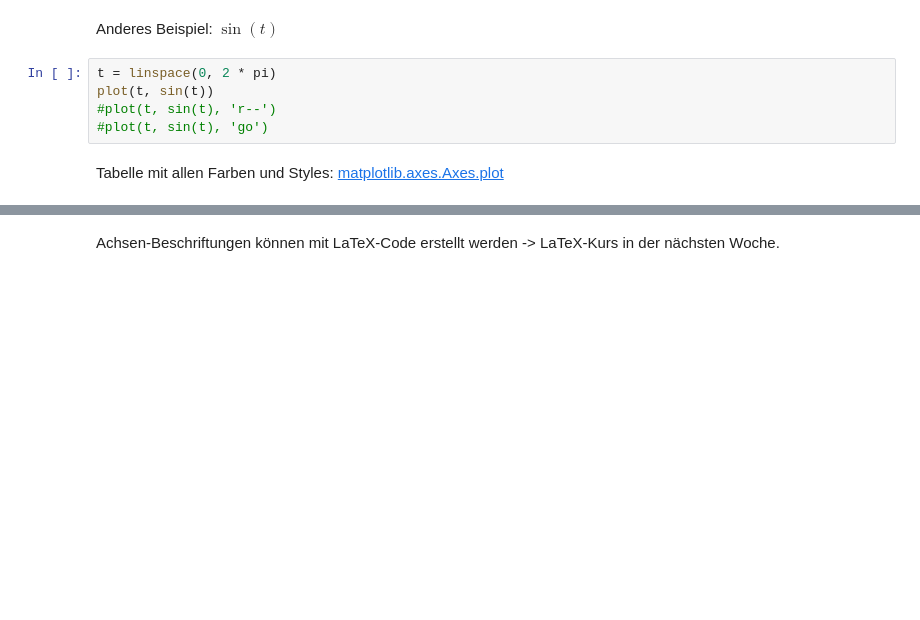
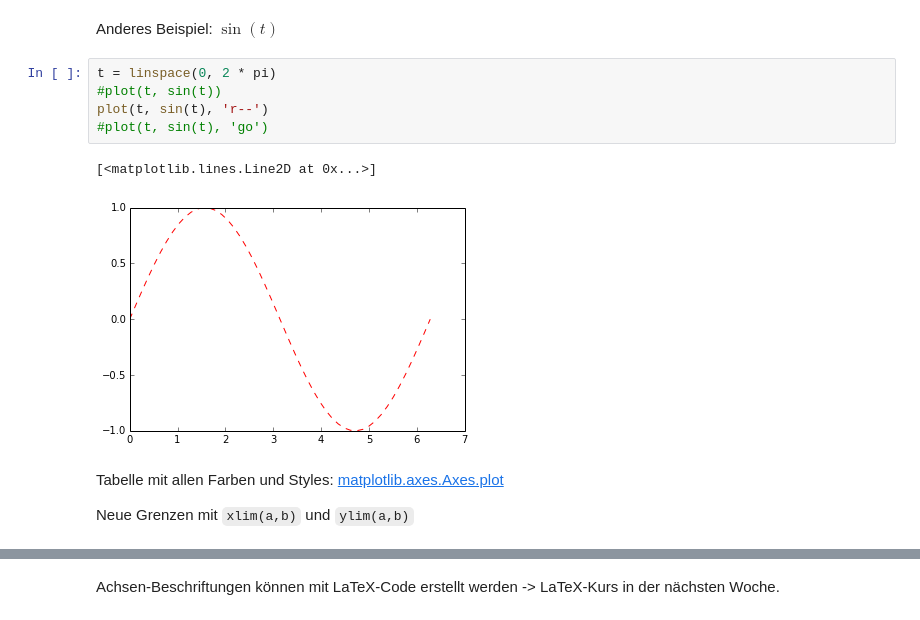
Before and after one commit to pep-dortmund/toolbox-workshop, a Jupyter notebook: python/Matplotlib.ipynb, the cells around one changed output, grey strips where cells are left out. Drawn from its saved outputs; the diff is of its cells as text; blank space fills up the shorter version.

```diff
--- a/python/Matplotlib.ipynb
+++ b/python/Matplotlib.ipynb
@@ -33,10 +34,15 @@ plot(x, x**2)
 Anderes Beispiel: $\sin(t)$
 # %%
 t = linspace(0, 2 * pi)
-plot(t, sin(t))
-#plot(t, sin(t), 'r--')
+#plot(t, sin(t))
+plot(t, sin(t), 'r--')
 #plot(t, sin(t), 'go')
+# %% [output]
+[<matplotlib.lines.Line2D at 0x...>]
+[figure, added]
 # %% [markdown]
 Tabelle mit allen Farben und Styles: [matplotlib.axes.Axes.plot](http://matplotlib.org/api/axes_api.html#matplotlib.axes.Axes.plot)
+
+Neue Grenzen mit `xlim(a,b)` und `ylim(a,b)`
 # %%
 plot(t, sin(t))
```
Also changed, not shown: parts of 8 cells of this notebook, 1 other file.
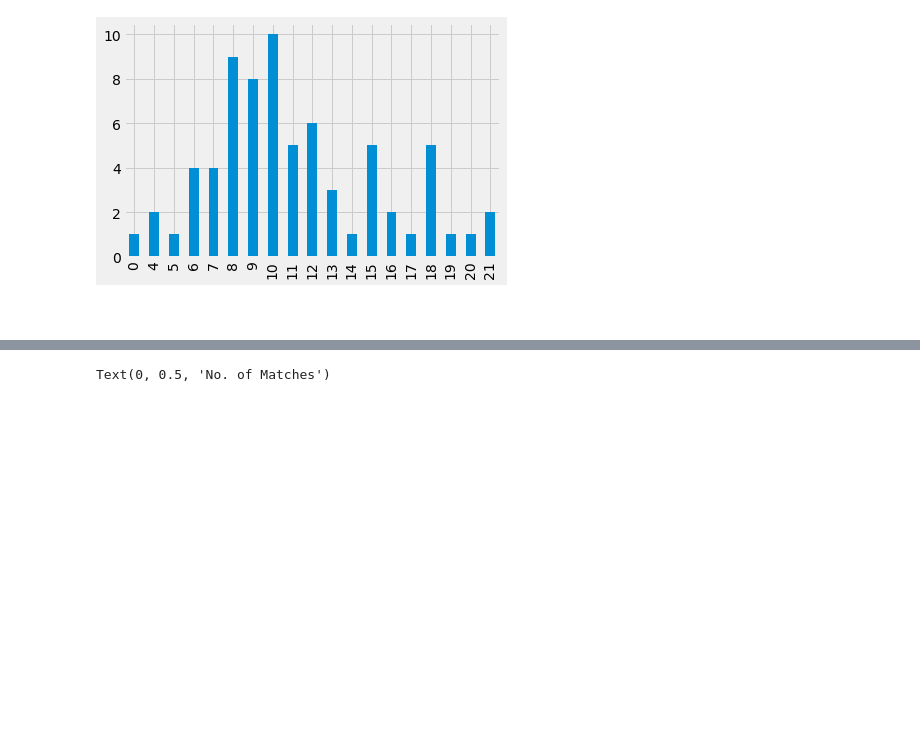
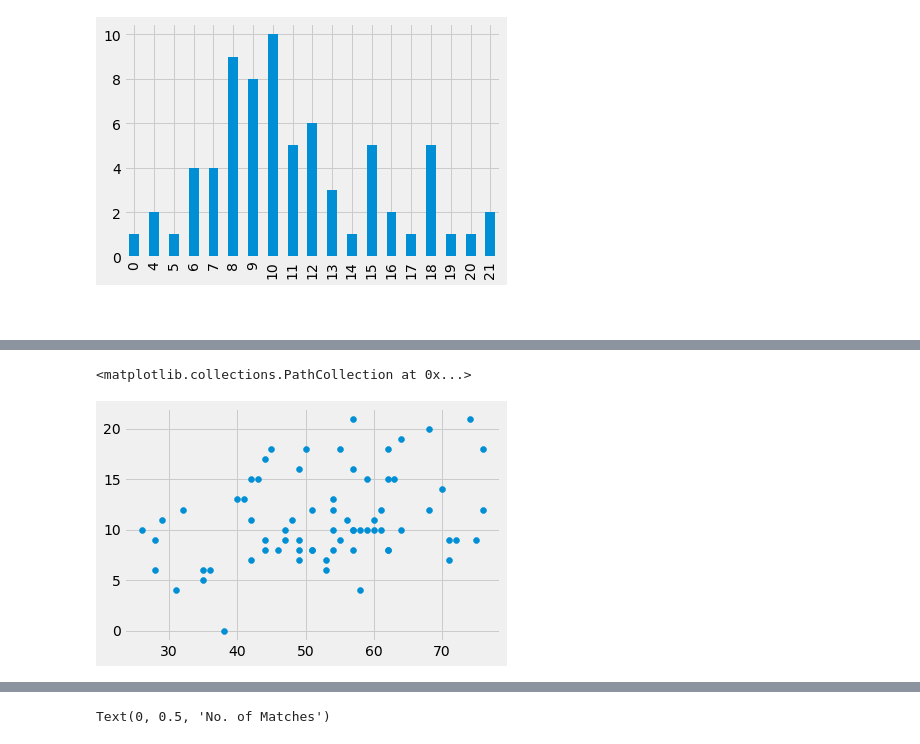
Before and after one commit to colm-o-caoimh/FootballSimulation, a Jupyter notebook: PDA_Project2020.ipynb, the cells around one changed output, grey strips where cells are left out. Saved outputs shown, nothing was run; the diff lists cells and outputs as text; code cells hidden in the pictures; blank space fills up the shorter version.

```diff
--- a/PDA_Project2020.ipynb
+++ b/PDA_Project2020.ipynb
@@ -703,0 +709,5 @@ draw_shots_distribution.plot(kind='bar')
+# %%
+plt.scatter(draw_possession, draw_shots)
+# %% [output]
+<matplotlib.collections.PathCollection at 0x...>
+[figure, added]
```
Also changed, not shown: parts of 30 cells of this notebook.
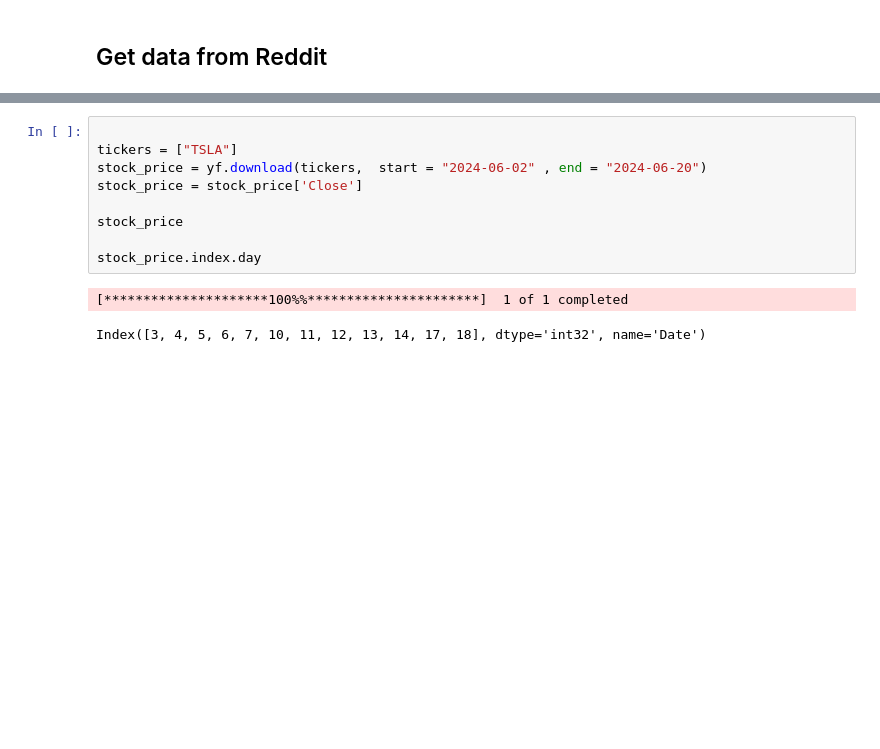
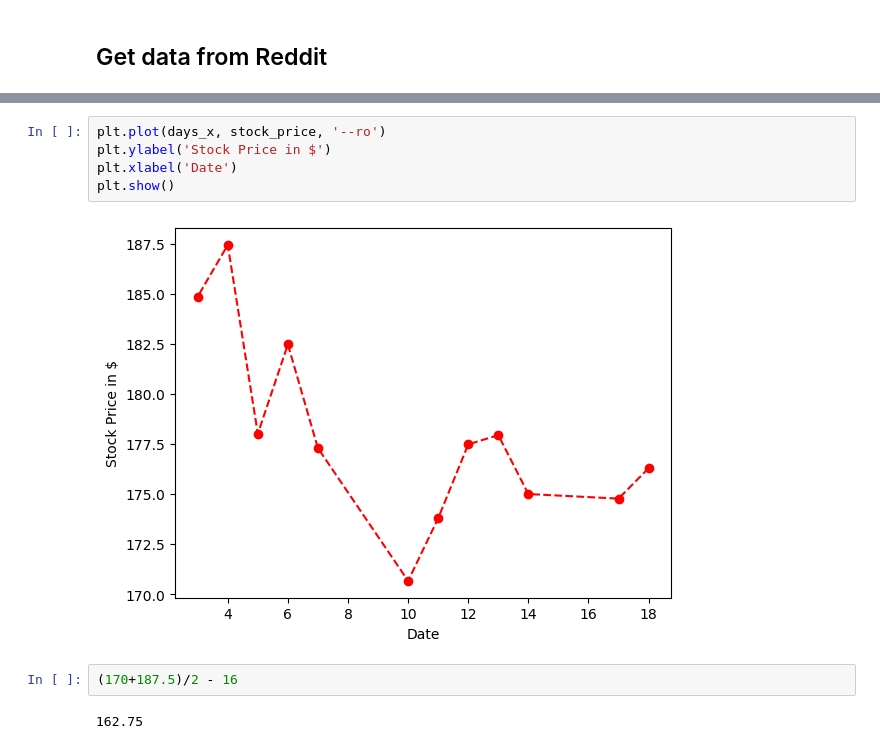
Before and after one commit to adopolis23/ML-Scraper, a Jupyter notebook: mention_price_correlation.ipynb, the cells around one changed output, grey strips where cells are left out. Saved outputs shown, nothing was run; the diff lists cells and outputs as text; blank space fills up the shorter version.

```diff
--- a/mention_price_correlation.ipynb
+++ b/mention_price_correlation.ipynb
@@ -120,12 +121,11 @@ plt.show()
 # %%
-
-tickers = ["TSLA"]
-stock_price = yf.download(tickers,  start = "2024-06-02" , end = "2024-06-20")
-stock_price = stock_price['Close']
-
-stock_price
-
-stock_price.index.day
+plt.plot(days_x, stock_price, '--ro')
+plt.ylabel('Stock Price in $')
+plt.xlabel('Date')
+plt.show()
 # %% [output]
-[*********************100%%**********************]  1 of 1 completed
-Index([3, 4, 5, 6, 7, 10, 11, 12, 13, 14, 17, 18], dtype='int32', name='Date')
+[figure, added]
+# %%
+(170+187.5)/2 - 16
+# %% [output]
+162.75
```
Also changed, not shown: parts of 6 cells of this notebook.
____
• [EXERCISE] The expected answer is every line above in which the word "output" appears.

• [RESPONSE TO THIS EXERCISE]
Before and after one commit to pep-dortmund/toolbox-workshop, a Jupyter notebook: python/Matplotlib.ipynb, the cells around one changed output, grey strips where cells are left out. Drawn from its saved outputs; the diff is of its cells as text; blank space fills up the shorter version.
+# %% [output]
Before and after one commit to colm-o-caoimh/FootballSimulation, a Jupyter notebook: PDA_Project2020.ipynb, the cells around one changed output, grey strips where cells are left out. Saved outputs shown, nothing was run; the diff lists cells and outputs as text; code cells hidden in the pictures; blank space fills up the shorter version.
+# %% [output]
Before and after one commit to adopolis23/ML-Scraper, a Jupyter notebook: mention_price_correlation.ipynb, the cells around one changed output, grey strips where cells are left out. Saved outputs shown, nothing was run; the diff lists cells and outputs as text; blank space fills up the shorter version.
 # %% [output]
+# %% [output]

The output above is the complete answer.